New Governmental Compliance Provision in Form 2-T

QUESTION: I am the broker-in-charge of my firm, and many of my agents have come to me concerned about new paragraph 8(h) in the Offer to Purchase and Contract (Form 2-T). Why was this provision added to the form? When and how will it apply during a transaction?

ANSWER: Paragraph 8(h) has two safeguards built in that must be satisfied before a buyer may have a right to terminate for governmental noncompliance.

First, paragraph 8(h) states that the property must be “conveyed free of any material violation of law, ordinance, permit, or government regulation[.]” Black’s Law Dictionary  defines “material” as “of such nature that knowledge of the item would affect a person’s decision-making process; significant; essential.” So, for example, if the property is not  in compliance with government regulation simply because a ceiling fan was installed without a permit, paragraph 8(h) will not apply, because a reasonable person would not  find a permitting issue with a ceiling fan to be something significant or essential to their decision-making. Conversely, if the seller has finished the basement without obtaining  any permits, then paragraph 8(h) will apply, because the buyer will have significant permitting issues and potential tax exposure should they complete the purchase.

Second, paragraph 8(h) states that it will only take effect if the seller has failed to disclose any issues of governmental noncompliance prior to the Effective Date. This means  that if the seller knows, or even suspects, that the property may be in violation of a governmental regulation, the seller can simply disclose what they know about the issue  and avoid this contract provision altogether.

If a seller fails to disclose a material violation of governmental regulation prior to the Effective Date, and the violation is discovered prior to Closing, then what happens?

Paragraph 8(h) is a brand-new condition in the contract, much like paragraph 11 which provides that the property be in substantially the same or better condition at Closing as on the date of the offer. Conditions, if they are not met, do not ordinarily result in a breach of the contract, which is true of paragraph 8(h). If a material violation is discovered  after the Effective Date, the seller can either remedy the violation or decline to fix it. If the seller does not remedy the violation, the buyer can either (1) proceed and close or  (2) terminate and receive a refund of their Earnest Money and Due Diligence Fee as their sole remedy. The buyer is not entitled to reimbursement of other costs they may  have incurred in the transaction.

It is important to note that paragraph 8(h) does not survive closing, and if the buyer closes on the property, then they are accepting the property in its current condition  pursuant to paragraph 4(h).

Under the terms of the previous version of Form 2-T, even if a seller knew that their property was not in compliance with a governmental regulation, the seller generally had  no duty to disclose. However, the same could not be said of a listing agent.
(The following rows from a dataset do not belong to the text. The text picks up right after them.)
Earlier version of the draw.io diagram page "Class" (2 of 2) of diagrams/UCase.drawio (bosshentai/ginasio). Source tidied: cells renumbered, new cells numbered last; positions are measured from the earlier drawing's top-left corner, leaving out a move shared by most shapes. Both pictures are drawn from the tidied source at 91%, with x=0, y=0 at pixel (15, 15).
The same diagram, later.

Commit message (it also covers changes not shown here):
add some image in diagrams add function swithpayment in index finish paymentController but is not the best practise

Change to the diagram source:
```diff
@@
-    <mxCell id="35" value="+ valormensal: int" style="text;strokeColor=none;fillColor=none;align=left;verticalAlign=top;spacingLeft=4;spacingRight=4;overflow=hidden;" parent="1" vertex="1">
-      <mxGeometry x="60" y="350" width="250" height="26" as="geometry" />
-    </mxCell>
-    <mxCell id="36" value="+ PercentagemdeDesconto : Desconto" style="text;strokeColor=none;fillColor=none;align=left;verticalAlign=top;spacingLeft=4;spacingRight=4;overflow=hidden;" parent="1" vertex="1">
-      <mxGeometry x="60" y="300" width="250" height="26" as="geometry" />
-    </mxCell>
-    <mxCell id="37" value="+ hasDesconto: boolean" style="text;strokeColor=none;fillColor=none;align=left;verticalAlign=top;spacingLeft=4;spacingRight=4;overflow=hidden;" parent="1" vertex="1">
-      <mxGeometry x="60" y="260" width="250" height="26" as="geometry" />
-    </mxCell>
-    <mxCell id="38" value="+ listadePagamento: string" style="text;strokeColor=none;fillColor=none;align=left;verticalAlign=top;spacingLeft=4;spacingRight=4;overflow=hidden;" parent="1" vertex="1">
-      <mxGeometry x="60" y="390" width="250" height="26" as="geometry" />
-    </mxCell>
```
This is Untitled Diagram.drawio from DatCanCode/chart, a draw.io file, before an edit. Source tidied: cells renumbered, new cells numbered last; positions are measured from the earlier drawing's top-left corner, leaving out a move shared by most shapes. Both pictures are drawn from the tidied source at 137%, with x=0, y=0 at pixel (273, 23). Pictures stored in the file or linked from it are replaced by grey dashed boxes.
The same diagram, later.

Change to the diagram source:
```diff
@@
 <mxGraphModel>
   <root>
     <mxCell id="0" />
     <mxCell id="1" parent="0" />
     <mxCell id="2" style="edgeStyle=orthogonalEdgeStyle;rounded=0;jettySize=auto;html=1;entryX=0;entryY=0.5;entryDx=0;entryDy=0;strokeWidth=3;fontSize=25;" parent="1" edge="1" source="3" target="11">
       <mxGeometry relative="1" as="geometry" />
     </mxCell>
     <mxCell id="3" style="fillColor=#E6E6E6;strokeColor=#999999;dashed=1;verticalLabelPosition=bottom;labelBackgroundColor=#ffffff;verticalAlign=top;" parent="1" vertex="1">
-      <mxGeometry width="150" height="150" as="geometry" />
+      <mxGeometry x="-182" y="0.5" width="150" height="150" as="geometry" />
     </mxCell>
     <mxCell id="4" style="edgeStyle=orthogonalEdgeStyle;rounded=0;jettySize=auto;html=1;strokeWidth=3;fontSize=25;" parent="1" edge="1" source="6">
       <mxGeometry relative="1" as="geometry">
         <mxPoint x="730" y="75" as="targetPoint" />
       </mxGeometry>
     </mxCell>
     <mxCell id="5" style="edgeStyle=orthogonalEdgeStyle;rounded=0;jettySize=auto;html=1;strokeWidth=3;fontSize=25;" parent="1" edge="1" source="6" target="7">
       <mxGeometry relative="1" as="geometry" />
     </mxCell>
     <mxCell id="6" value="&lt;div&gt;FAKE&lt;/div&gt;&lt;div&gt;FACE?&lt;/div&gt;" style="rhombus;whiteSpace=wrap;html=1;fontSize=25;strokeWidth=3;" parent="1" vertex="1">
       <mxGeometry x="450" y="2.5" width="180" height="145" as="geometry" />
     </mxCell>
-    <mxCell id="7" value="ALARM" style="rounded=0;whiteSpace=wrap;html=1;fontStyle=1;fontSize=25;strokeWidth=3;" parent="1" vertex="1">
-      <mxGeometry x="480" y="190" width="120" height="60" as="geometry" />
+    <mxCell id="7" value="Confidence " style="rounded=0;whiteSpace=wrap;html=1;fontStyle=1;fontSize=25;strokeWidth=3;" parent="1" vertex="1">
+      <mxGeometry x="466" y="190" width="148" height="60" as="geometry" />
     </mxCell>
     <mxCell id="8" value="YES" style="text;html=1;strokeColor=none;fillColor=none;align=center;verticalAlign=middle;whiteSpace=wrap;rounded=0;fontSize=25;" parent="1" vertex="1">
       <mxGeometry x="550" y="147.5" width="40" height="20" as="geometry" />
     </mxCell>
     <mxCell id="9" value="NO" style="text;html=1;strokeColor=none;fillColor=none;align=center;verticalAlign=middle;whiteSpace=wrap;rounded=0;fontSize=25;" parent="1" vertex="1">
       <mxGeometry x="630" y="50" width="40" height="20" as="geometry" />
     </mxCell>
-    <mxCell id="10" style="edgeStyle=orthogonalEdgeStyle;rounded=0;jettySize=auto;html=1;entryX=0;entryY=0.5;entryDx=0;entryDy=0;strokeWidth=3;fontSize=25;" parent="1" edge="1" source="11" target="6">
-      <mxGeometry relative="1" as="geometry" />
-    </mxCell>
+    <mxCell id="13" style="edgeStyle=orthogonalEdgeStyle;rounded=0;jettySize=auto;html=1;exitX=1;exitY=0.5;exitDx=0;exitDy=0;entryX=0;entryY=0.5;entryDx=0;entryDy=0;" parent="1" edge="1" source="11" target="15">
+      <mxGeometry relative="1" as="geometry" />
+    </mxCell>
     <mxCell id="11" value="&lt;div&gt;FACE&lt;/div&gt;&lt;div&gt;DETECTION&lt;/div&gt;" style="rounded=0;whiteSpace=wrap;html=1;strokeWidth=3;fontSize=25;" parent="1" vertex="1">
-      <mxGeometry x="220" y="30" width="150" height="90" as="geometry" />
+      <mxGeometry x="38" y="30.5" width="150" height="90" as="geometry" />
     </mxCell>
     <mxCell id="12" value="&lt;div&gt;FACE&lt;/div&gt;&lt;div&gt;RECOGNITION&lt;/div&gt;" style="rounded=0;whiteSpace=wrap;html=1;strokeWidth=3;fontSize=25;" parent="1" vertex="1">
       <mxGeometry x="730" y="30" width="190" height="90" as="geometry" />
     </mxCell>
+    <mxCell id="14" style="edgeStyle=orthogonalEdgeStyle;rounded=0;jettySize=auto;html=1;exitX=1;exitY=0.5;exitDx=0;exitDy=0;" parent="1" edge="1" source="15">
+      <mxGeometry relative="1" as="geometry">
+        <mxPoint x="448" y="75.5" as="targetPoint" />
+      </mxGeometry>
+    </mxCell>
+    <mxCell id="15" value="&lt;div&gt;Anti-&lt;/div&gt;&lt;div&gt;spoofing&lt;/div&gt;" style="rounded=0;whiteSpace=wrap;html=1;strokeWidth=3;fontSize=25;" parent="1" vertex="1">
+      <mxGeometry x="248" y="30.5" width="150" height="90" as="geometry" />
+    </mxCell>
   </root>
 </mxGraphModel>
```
A property’s being in material violation of a governmental regulation is, in nearly all circumstances, a material fact the listing agent must disclose as required by the License Law. This gap between the seller’s duty and the listing agent’s duty was a significant risk management issue, where a listing agent could be accused of failing to disclose a material fact, even if they did not know, or have reason to know, of the noncompliance. It  was also a risk management issue for the buyer agent, who could be accused of failing to discover issues of governmental noncompliance for their client.

These risks were not before, and are not now, academic. Many agents and firms have had to navigate their potential liability both during and after a transaction when issues  of governmental noncompliance have surfaced and the buyer chooses to engage legal counsel to seek a remedy. Thus, the addition of paragraph 8(h) in Form 2-T, as well as the addition of paragraph 12(r) in the Exclusive Right to Sell Listing Agreement (Form 101), will help ensure the seller is making an important disclosure to their agent in  addition to assuring the buyer that their property is in compliance.

It is believed that the addition of paragraph 8(h) will benefit both agents and their clients. For further questions regarding this forms change, the Legal Hotline is available to all REALTOR® members.

© Copyright 2023. North Carolina Association of REALTORS®, Inc.

This article is intended solely for the benefit of NC REALTORS® members, who may reproduce and distribute it to other NC REALTORS® members and their clients, provided it is reproduced in its entirety without any change to its format or content, including disclaimer and copyright notice, and provided that any such reproduction is not intended for monetary gain. Any unauthorized reproduction, use or distribution is prohibited.